• _Aim of the exercise_
All of the records below need to be written out exactly, but without the pictures.

• _Data excerpts_

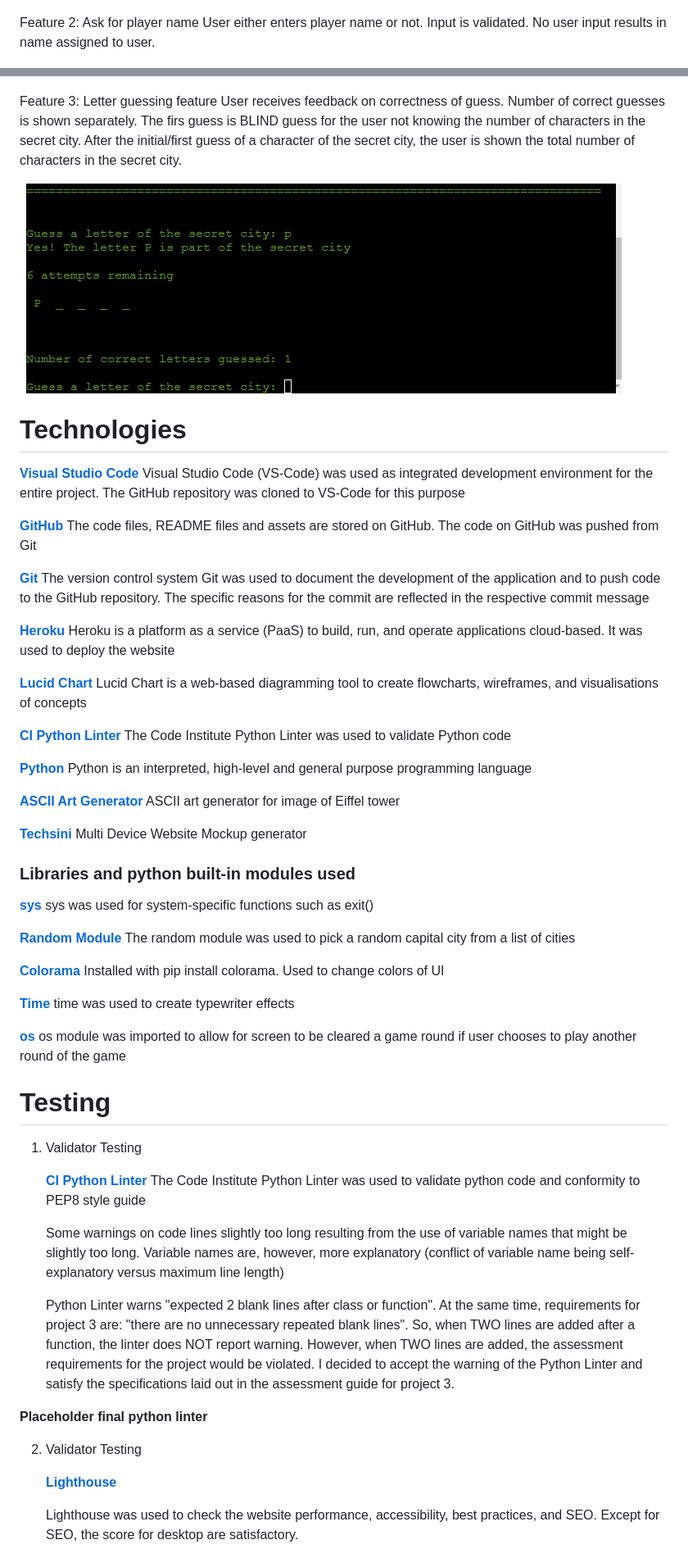
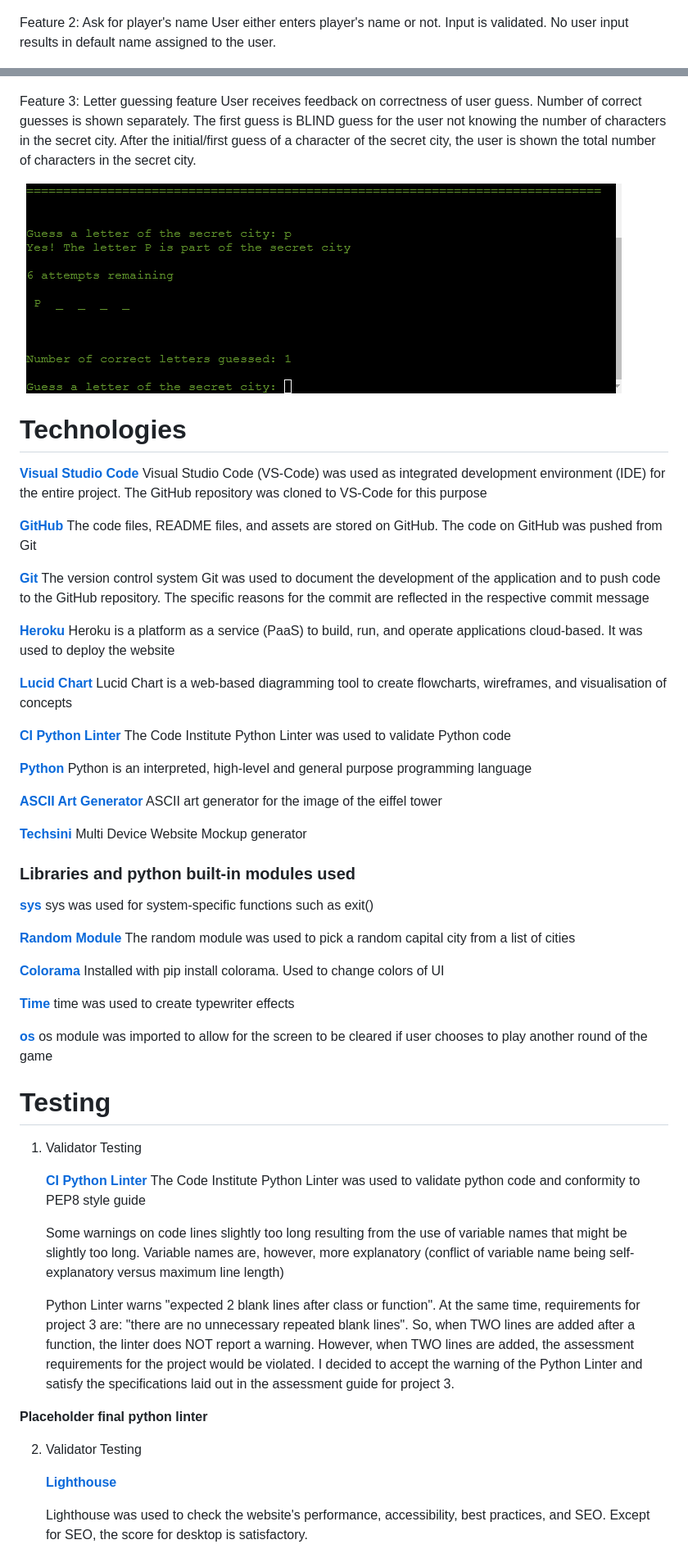
Before and after one commit to Werner-Staeblein/Project-3, a Markdown page: README.md, 2 parts joined by grey strips. Shown: that part at 82% size. Rendered like a GitHub page.

Commit message:
Run grammarly test for README.md

```diff
--- a/README.md
+++ b/README.md
@@ -65,39 +65,35 @@ The logo for the application was created with an ASCII Art Generator
 
 ![opening_page_hangman](documentation/readme/opening_page_hangman.png)
 
-Feature 2: Ask for player name
-User either enters player name or not. Input is validated. No user input results in name assigned to user.
+Feature 2: Ask for player's name
+User either enters player's name or not. Input is validated. No user input results in default name assigned to the user.
 
 ![username_entry_game_instructions](documentation/readme/unsername_entry_game_instructions.png)
 
 Feature 3: Letter guessing feature
-User receives feedback on correctness of guess. Number of correct guesses is shown separately.
-The firs guess is BLIND guess for the user not knowing the number of characters in the secret city.
+User receives feedback on correctness of user guess. Number of correct guesses is shown separately.
+The first guess is BLIND guess for the user not knowing the number of characters in the secret city.
 After the initial/first guess of a character of the secret city, the user is shown the total number of characters in the secret city.
 
 ![letter_guessing_feature](documentation/readme/letter_guessing_feature.png)
 
-
-
-
-
 # Technologies
 
-**[Visual Studio Code](https://code.visualstudio.com/)** Visual Studio Code (VS-Code) was used as integrated development environment for the entire project. The GitHub repository was cloned to VS-Code for this purpose
+**[Visual Studio Code](https://code.visualstudio.com/)** Visual Studio Code (VS-Code) was used as integrated development environment (IDE) for the entire project. The GitHub repository was cloned to VS-Code for this purpose
 
-**[GitHub](https://github.com/)** The code files, README files and assets are stored on GitHub. The code on GitHub was pushed from Git
+**[GitHub](https://github.com/)** The code files, README files, and assets are stored on GitHub. The code on GitHub was pushed from Git
 
 **[Git](https://git-scm.com/)** The version control system Git was used to document the development of the application and to push code to the GitHub repository. The specific reasons for the commit are reflected in the respective commit message
 
 **[Heroku](https://www.heroku.com/)** Heroku is a platform as a service (PaaS) to build, run, and operate applications cloud-based. It was used to deploy the website
 
-**[Lucid Chart](https://www.lucidchart.com/pages/)** Lucid Chart is a web-based diagramming tool to create flowcharts, wireframes, and visualisations of concepts
+**[Lucid Chart](https://www.lucidchart.com/pages/)** Lucid Chart is a web-based diagramming tool to create flowcharts, wireframes, and visualisation of concepts
 
 **[CI Python Linter](https://pep8ci.herokuapp.com/)** The Code Institute Python Linter was used to validate Python code
 
 **[Python](https://www.python.org/)** Python is an interpreted, high-level and general purpose programming language
 
-**[ASCII Art Generator](https://emojicombos.com/eiffel-tower-ascii-art)** ASCII art generator for image of Eiffel tower
+**[ASCII Art Generator](https://emojicombos.com/eiffel-tower-ascii-art)** ASCII art generator for the image of the eiffel tower
 
 **[Techsini](https://techsini.com/multi-mockup/)** Multi Device Website Mockup generator
 
@@ -111,7 +107,7 @@ After the initial/first guess of a character of the secret city, the user is sho
 
 **[Time](https://docs.python.org/3/library/time.html)** time was used to create typewriter effects
 
-**[os](https://docs.python.org/3/library/os.html)** os module was imported to allow for screen to be cleared a game round if user chooses to play another round of the game
+**[os](https://docs.python.org/3/library/os.html)** os module was imported to allow for the screen to be cleared if user chooses to play another round of the game
 
 # Testing
 
@@ -121,7 +117,7 @@ After the initial/first guess of a character of the secret city, the user is sho
 
     Some warnings on code lines slightly too long resulting from the use of variable names that might be slightly too long. Variable names are, however, more explanatory (conflict of variable name being self-explanatory versus maximum line length)
 
-    Python Linter warns "expected 2 blank lines after class or function". At the same time, requirements for project 3 are: "there are no unnecessary repeated blank lines". So, when TWO lines are added after a function, the linter does NOT report warning. However, when TWO lines are added, the assessment requirements for the project would be violated. I decided to accept the warning of the Python Linter and satisfy the specifications laid out in the assessment guide for project 3.
+    Python Linter warns "expected 2 blank lines after class or function". At the same time, requirements for project 3 are: "there are no unnecessary repeated blank lines". So, when TWO lines are added after a function, the linter does NOT report a warning. However, when TWO lines are added, the assessment requirements for the project would be violated. I decided to accept the warning of the Python Linter and satisfy the specifications laid out in the assessment guide for project 3.
 
 **<font color="red">Placeholder final python linter</font>**
 
@@ -130,7 +126,7 @@ After the initial/first guess of a character of the secret city, the user is sho
 
     **[Lighthouse](https://developer.chrome.com/docs/devtools/overview?hl=de)**
 
-    Lighthouse was used to check the website performance, accessibility, best practices, and SEO. Except for SEO, the score for desktop are satisfactory.
+    Lighthouse was used to check the website's performance, accessibility, best practices, and SEO. Except for SEO, the score for desktop is satisfactory.
 
 ![Multi Device Mockup](documentation/readme/lighthouse_test_desktop.png)
 
```
Also changed, not shown: other parts of README.md (+9 -13 lines).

• _Response box_
Before and after one commit to Werner-Staeblein/Project-3, a Markdown page: README.md, 2 parts joined by grey strips. Shown: that part at 82% size. Rendered like a GitHub page.

Commit message:
Run grammarly test for README.md

```diff
--- a/README.md
+++ b/README.md
@@ -65,39 +65,35 @@ The logo for the application was created with an ASCII Art Generator
 
 ![opening_page_hangman](documentation/readme/opening_page_hangman.png)
 
-Feature 2: Ask for player name
-User either enters player name or not. Input is validated. No user input results in name assigned to user.
+Feature 2: Ask for player's name
+User either enters player's name or not. Input is validated. No user input results in default name assigned to the user.
 
 ![username_entry_game_instructions](documentation/readme/unsername_entry_game_instructions.png)
 
 Feature 3: Letter guessing feature
-User receives feedback on correctness of guess. Number of correct guesses is shown separately.
-The firs guess is BLIND guess for the user not knowing the number of characters in the secret city.
+User receives feedback on correctness of user guess. Number of correct guesses is shown separately.
+The first guess is BLIND guess for the user not knowing the number of characters in the secret city.
 After the initial/first guess of a character of the secret city, the user is shown the total number of characters in the secret city.
 
 ![letter_guessing_feature](documentation/readme/letter_guessing_feature.png)
 
-
-
-
-
 # Technologies
 
-**[Visual Studio Code](https://code.visualstudio.com/)** Visual Studio Code (VS-Code) was used as integrated development environment for the entire project. The GitHub repository was cloned to VS-Code for this purpose
+**[Visual Studio Code](https://code.visualstudio.com/)** Visual Studio Code (VS-Code) was used as integrated development environment (IDE) for the entire project. The GitHub repository was cloned to VS-Code for this purpose
 
-**[GitHub](https://github.com/)** The code files, README files and assets are stored on GitHub. The code on GitHub was pushed from Git
+**[GitHub](https://github.com/)** The code files, README files, and assets are stored on GitHub. The code on GitHub was pushed from Git
 
 **[Git](https://git-scm.com/)** The version control system Git was used to document the development of the application and to push code to the GitHub repository. The specific reasons for the commit are reflected in the respective commit message
 
 **[Heroku](https://www.heroku.com/)** Heroku is a platform as a service (PaaS) to build, run, and operate applications cloud-based. It was used to deploy the website
 
-**[Lucid Chart](https://www.lucidchart.com/pages/)** Lucid Chart is a web-based diagramming tool to create flowcharts, wireframes, and visualisations of concepts
+**[Lucid Chart](https://www.lucidchart.com/pages/)** Lucid Chart is a web-based diagramming tool to create flowcharts, wireframes, and visualisation of concepts
 
 **[CI Python Linter](https://pep8ci.herokuapp.com/)** The Code Institute Python Linter was used to validate Python code
 
 **[Python](https://www.python.org/)** Python is an interpreted, high-level and general purpose programming language
 
-**[ASCII Art Generator](https://emojicombos.com/eiffel-tower-ascii-art)** ASCII art generator for image of Eiffel tower
+**[ASCII Art Generator](https://emojicombos.com/eiffel-tower-ascii-art)** ASCII art generator for the image of the eiffel tower
 
 **[Techsini](https://techsini.com/multi-mockup/)** Multi Device Website Mockup generator
 
@@ -111,7 +107,7 @@ After the initial/first guess of a character of the secret city, the user is sho
 
 **[Time](https://docs.python.org/3/library/time.html)** time was used to create typewriter effects
 
-**[os](https://docs.python.org/3/library/os.html)** os module was imported to allow for screen to be cleared a game round if user chooses to play another round of the game
+**[os](https://docs.python.org/3/library/os.html)** os module was imported to allow for the screen to be cleared if user chooses to play another round of the game
 
 # Testing
 
@@ -121,7 +117,7 @@ After the initial/first guess of a character of the secret city, the user is sho
 
     Some warnings on code lines slightly too long resulting from the use of variable names that might be slightly too long. Variable names are, however, more explanatory (conflict of variable name being self-explanatory versus maximum line length)
 
-    Python Linter warns "expected 2 blank lines after class or function". At the same time, requirements for project 3 are: "there are no unnecessary repeated blank lines". So, when TWO lines are added after a function, the linter does NOT report warning. However, when TWO lines are added, the assessment requirements for the project would be violated. I decided to accept the warning of the Python Linter and satisfy the specifications laid out in the assessment guide for project 3.
+    Python Linter warns "expected 2 blank lines after class or function". At the same time, requirements for project 3 are: "there are no unnecessary repeated blank lines". So, when TWO lines are added after a function, the linter does NOT report a warning. However, when TWO lines are added, the assessment requirements for the project would be violated. I decided to accept the warning of the Python Linter and satisfy the specifications laid out in the assessment guide for project 3.
 
 **<font color="red">Placeholder final python linter</font>**
 
@@ -130,7 +126,7 @@ After the initial/first guess of a character of the secret city, the user is sho
 
     **[Lighthouse](https://developer.chrome.com/docs/devtools/overview?hl=de)**
 
-    Lighthouse was used to check the website performance, accessibility, best practices, and SEO. Except for SEO, the score for desktop are satisfactory.
+    Lighthouse was used to check the website's performance, accessibility, best practices, and SEO. Except for SEO, the score for desktop is satisfactory.
 
 ![Multi Device Mockup](documentation/readme/lighthouse_test_desktop.png)
 
```
Also changed, not shown: other parts of README.md (+9 -13 lines).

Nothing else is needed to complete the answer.